# Data for processing
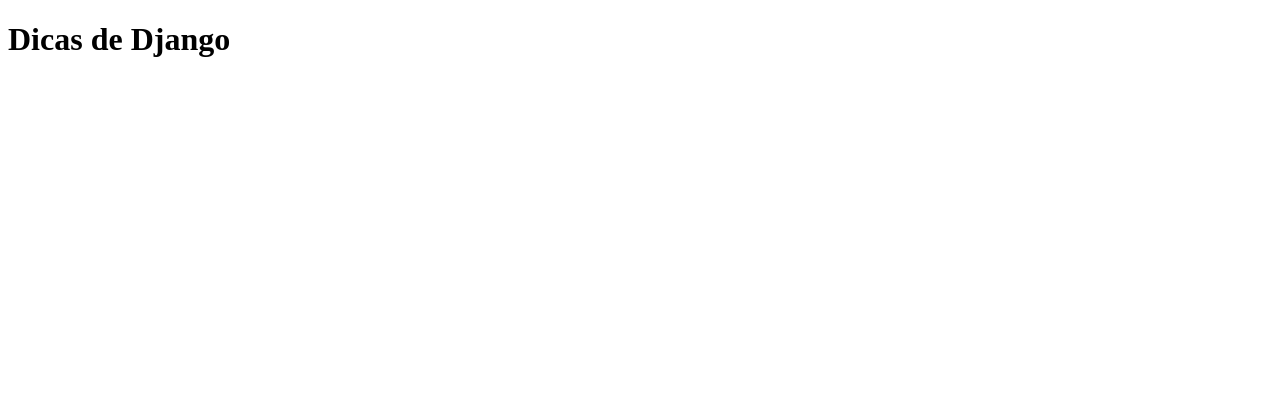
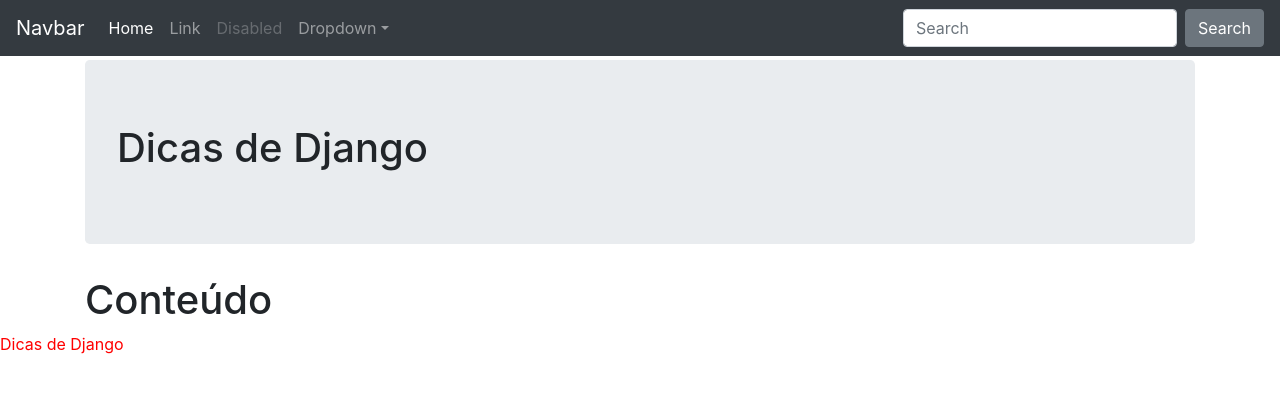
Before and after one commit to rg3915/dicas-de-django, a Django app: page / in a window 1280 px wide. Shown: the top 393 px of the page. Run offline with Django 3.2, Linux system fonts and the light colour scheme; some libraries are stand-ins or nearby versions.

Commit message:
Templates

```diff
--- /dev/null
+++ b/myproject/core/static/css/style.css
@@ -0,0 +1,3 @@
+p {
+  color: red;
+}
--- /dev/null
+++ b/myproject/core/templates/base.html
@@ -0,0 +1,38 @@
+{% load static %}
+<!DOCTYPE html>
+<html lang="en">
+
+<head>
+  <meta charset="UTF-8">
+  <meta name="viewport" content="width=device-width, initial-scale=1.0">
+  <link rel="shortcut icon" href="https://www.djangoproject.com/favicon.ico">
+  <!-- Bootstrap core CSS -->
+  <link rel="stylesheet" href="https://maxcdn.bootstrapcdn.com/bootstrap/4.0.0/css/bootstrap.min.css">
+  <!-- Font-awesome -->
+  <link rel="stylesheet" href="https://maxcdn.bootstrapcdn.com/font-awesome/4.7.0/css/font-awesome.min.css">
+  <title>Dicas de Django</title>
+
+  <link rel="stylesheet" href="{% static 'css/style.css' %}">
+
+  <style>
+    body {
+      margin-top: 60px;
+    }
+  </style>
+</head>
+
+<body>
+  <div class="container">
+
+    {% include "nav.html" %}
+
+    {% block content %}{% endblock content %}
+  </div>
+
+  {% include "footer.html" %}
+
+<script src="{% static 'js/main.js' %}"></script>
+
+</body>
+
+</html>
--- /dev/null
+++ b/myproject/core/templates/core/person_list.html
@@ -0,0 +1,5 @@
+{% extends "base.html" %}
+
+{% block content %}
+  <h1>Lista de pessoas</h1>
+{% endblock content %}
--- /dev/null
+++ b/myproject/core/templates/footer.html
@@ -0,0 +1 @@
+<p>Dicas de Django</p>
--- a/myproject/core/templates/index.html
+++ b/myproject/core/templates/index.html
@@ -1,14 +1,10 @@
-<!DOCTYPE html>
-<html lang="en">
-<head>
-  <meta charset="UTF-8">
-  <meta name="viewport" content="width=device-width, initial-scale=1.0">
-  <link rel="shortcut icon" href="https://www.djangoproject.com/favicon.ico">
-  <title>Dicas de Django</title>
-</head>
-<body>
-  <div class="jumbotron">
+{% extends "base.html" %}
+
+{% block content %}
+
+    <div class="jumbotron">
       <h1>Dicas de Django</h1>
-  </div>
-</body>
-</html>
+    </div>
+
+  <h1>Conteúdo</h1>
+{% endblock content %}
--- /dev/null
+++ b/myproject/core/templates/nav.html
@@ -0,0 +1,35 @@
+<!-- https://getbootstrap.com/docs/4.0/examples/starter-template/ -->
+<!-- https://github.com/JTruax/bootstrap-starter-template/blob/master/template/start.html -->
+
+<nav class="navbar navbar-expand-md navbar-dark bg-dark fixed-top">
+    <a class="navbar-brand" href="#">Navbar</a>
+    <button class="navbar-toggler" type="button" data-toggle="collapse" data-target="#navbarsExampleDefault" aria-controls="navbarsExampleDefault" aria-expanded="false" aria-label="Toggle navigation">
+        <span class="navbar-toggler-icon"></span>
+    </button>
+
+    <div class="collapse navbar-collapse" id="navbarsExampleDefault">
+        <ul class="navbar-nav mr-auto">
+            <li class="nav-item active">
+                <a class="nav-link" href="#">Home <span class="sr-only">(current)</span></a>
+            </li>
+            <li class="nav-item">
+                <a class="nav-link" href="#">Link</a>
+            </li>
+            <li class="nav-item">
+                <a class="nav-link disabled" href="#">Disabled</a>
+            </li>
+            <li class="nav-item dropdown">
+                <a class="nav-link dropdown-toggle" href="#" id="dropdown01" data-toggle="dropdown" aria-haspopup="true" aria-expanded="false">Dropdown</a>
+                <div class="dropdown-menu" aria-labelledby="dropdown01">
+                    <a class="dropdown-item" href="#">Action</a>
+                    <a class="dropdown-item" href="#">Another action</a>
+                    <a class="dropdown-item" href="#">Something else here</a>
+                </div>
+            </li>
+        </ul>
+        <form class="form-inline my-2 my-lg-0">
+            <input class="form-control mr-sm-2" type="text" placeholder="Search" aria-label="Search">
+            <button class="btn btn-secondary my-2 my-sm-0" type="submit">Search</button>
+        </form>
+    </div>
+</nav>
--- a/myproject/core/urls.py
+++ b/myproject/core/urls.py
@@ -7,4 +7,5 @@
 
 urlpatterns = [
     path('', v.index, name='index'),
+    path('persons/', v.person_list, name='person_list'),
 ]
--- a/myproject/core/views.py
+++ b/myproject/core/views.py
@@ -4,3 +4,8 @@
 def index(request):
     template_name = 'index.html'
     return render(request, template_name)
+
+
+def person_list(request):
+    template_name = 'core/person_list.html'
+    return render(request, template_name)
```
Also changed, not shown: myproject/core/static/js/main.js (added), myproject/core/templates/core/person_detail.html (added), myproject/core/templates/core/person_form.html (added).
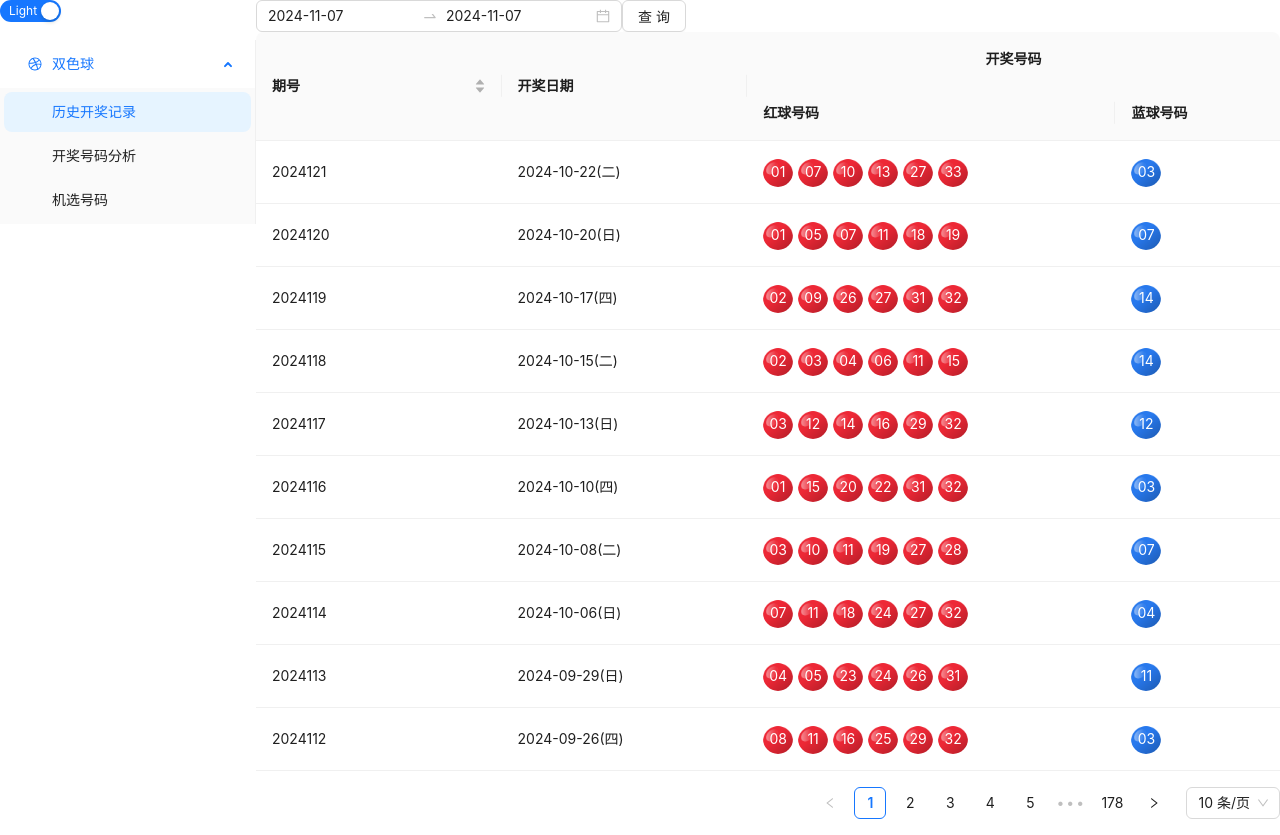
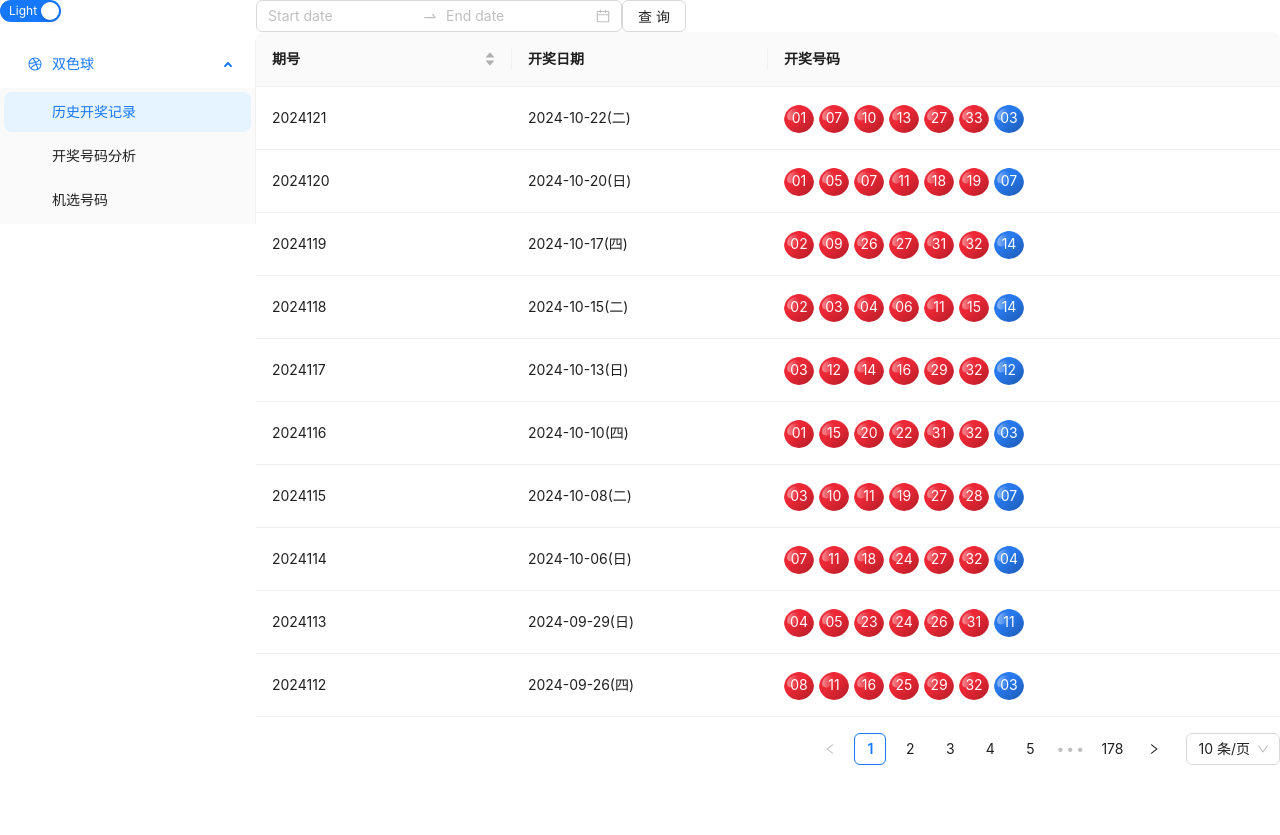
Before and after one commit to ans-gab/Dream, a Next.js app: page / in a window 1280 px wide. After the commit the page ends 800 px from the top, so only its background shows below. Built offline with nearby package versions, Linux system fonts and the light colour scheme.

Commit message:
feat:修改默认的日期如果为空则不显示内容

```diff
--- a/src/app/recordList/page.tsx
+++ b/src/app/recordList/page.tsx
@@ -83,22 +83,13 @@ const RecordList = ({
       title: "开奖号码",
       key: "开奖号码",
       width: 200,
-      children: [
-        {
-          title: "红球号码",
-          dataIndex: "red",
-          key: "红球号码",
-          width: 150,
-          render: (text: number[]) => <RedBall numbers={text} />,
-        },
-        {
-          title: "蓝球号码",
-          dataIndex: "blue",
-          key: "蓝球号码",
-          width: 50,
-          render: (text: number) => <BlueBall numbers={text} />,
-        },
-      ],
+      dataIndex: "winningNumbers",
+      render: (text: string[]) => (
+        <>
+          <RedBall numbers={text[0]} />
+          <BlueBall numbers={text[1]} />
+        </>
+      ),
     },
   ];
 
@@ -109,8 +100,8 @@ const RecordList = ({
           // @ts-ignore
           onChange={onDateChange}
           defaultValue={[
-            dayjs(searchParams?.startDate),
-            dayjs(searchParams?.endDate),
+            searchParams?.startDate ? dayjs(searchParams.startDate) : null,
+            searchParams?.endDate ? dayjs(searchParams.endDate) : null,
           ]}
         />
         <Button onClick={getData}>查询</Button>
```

# Directions for this task
Every line of the records above where the string "icon" is found should be copied.

# Result for this exercise
+  <link rel="shortcut icon" href="https://www.djangoproject.com/favicon.ico">
-  <link rel="shortcut icon" href="https://www.djangoproject.com/favicon.ico">
+        <span class="navbar-toggler-icon"></span>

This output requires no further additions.